The Woodburn City Council approved in November the expenditure of up to $20,000 to hire a professional consultant to lobby on its behalf in the Oregon Legislature.
That lobbyist was later revealed to be Erik Kancler, of the government relations firm Kancler Consulting, whose diverse background includes stints as an investigative journalist, scientist, researcher, policy adviser and executive director of Central Oregon Landwatch and the Network of Oregon Watershed Councils.
According to Figley, Kancler was also involved in the so-called grand bargain land-use bill in 2014 that applied legislative action to Washington Countys urban and rural reserves.
Woodburns own proposed remedy, House Bill 2649, was filed by Rep. Betty Komp (D-Woodburn) and referred to the House Committee on Rural Communities, Land Use and Water.
If approved, the four-sentence-long piece of proposed legislation would simply validate the Woodburn urban growth boundary according to the ordinance adopted by the City Council in October 2005.
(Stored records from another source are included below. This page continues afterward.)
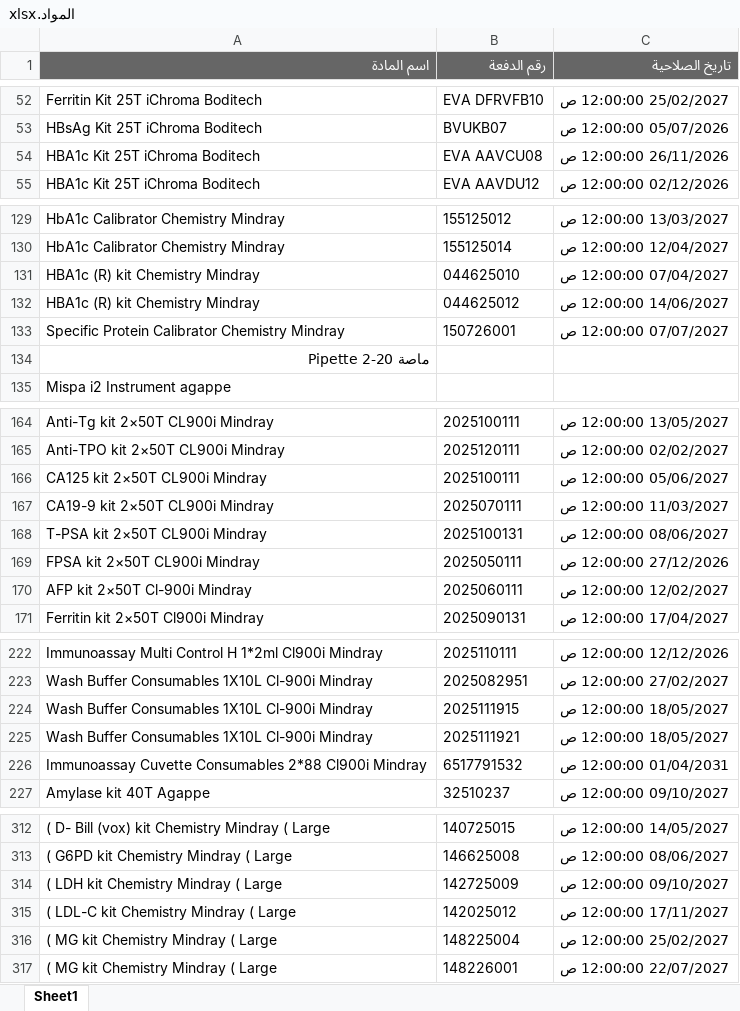
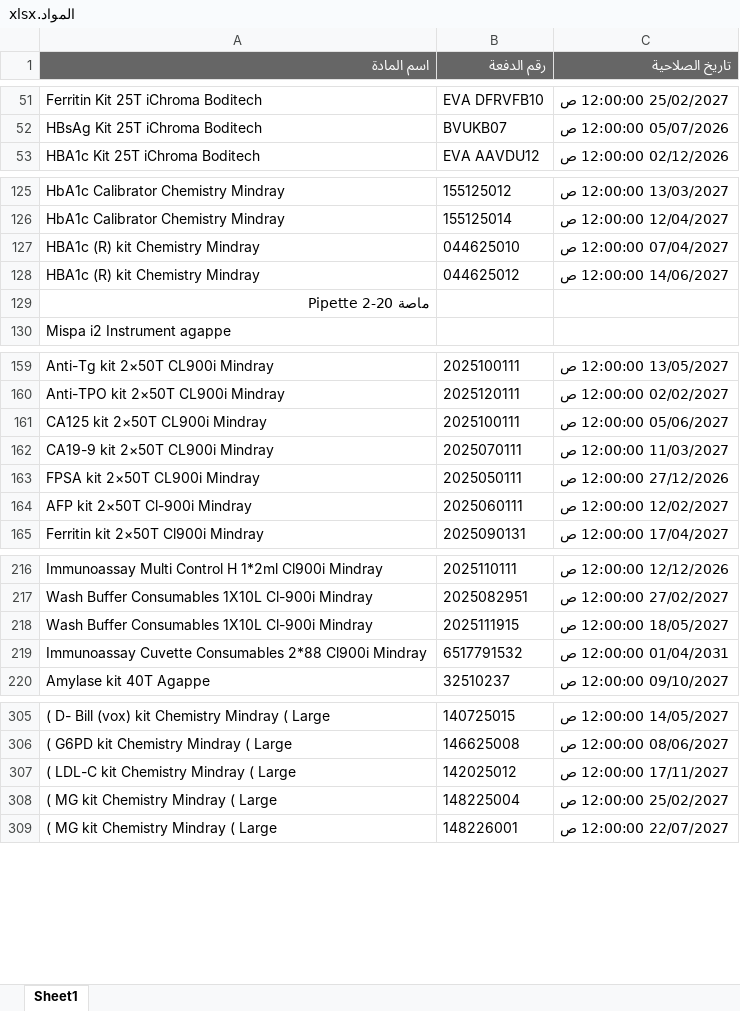
Before and after one commit to abdallawolf92/expiry-check, an Excel workbook: المواد.xlsx, sheet Sheet1, drawn as a sheet; only a part is shown, gaps mark what is left out; values as stored, in another font and other column widths than the file's, no borders; removed rows and columns are numbered as before the commit, all else as after; the diff covers the shown part only; the diff names each change by its address in the sheet, - before the commit and + after, or states it on an @@ line.

```diff
--- a/المواد.xlsx (sheet Sheet1)
+++ b/المواد.xlsx (sheet Sheet1)
-row 54: HBA1c Kit 25T iChroma Boditech | EVA AAVCU08 | 26/11/2026 12:00:00 ص
-row 133: Specific Protein Calibrator Chemistry Mindray | 150726001 | 07/07/2027 12:00:00 ص
-row 168: T-PSA kit 2×50T CL900i Mindray | 2025100131 | 08/06/2027 12:00:00 ص
-row 225: Wash Buffer Consumables 1X10L Cl-900i Mindray | 2025111921 | 18/05/2027 12:00:00 ص
-row 314: ( LDH kit Chemistry Mindray ( Large | 142725009 | 09/10/2027 12:00:00 ص
```
Also changed, not shown: 1 added row, 12 removed rows and 1 edited cell elsewhere in this sheet.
Figley also discussed the possibility of mediation during her speech last week. She said city officials planned to participate and called HB 2649 a fall-back in the event that mediation is unsuccessful.
We remain committed to a mediated solution if we can get to the table in a reasonable time, she said. However, we recognize both that mediation sometimes fails, and that even if it succeeds, land use is so complicated that you need legislation to clean it up, as happened with Washington County.
The potential mediation and the proposed legislation are only the latest chapters in the decades-long attempt to add 979 acres to the citys UGB, a process that has included two trips through the states standard land-use planning process and two appeals to the Oregon Supreme Court most recently, last year.
As the years (the process began in 1997) and expenses (estimated at between $750,000 and $1 million, according to one official) have piled up, some city leaders have become increasingly vocal about their frustrations.
Figley and then-Councilor Pete McCallum (who retired in December) both published opinion columns in newspapers last year calling for an overhaul of the land-use process.
Figley went so far as to voice some of her concerns before the state Land Conservation and Development Commission during the public comment portion of one of its meetings last year, and she has not been shy about publicly referring to the states broken land-use system.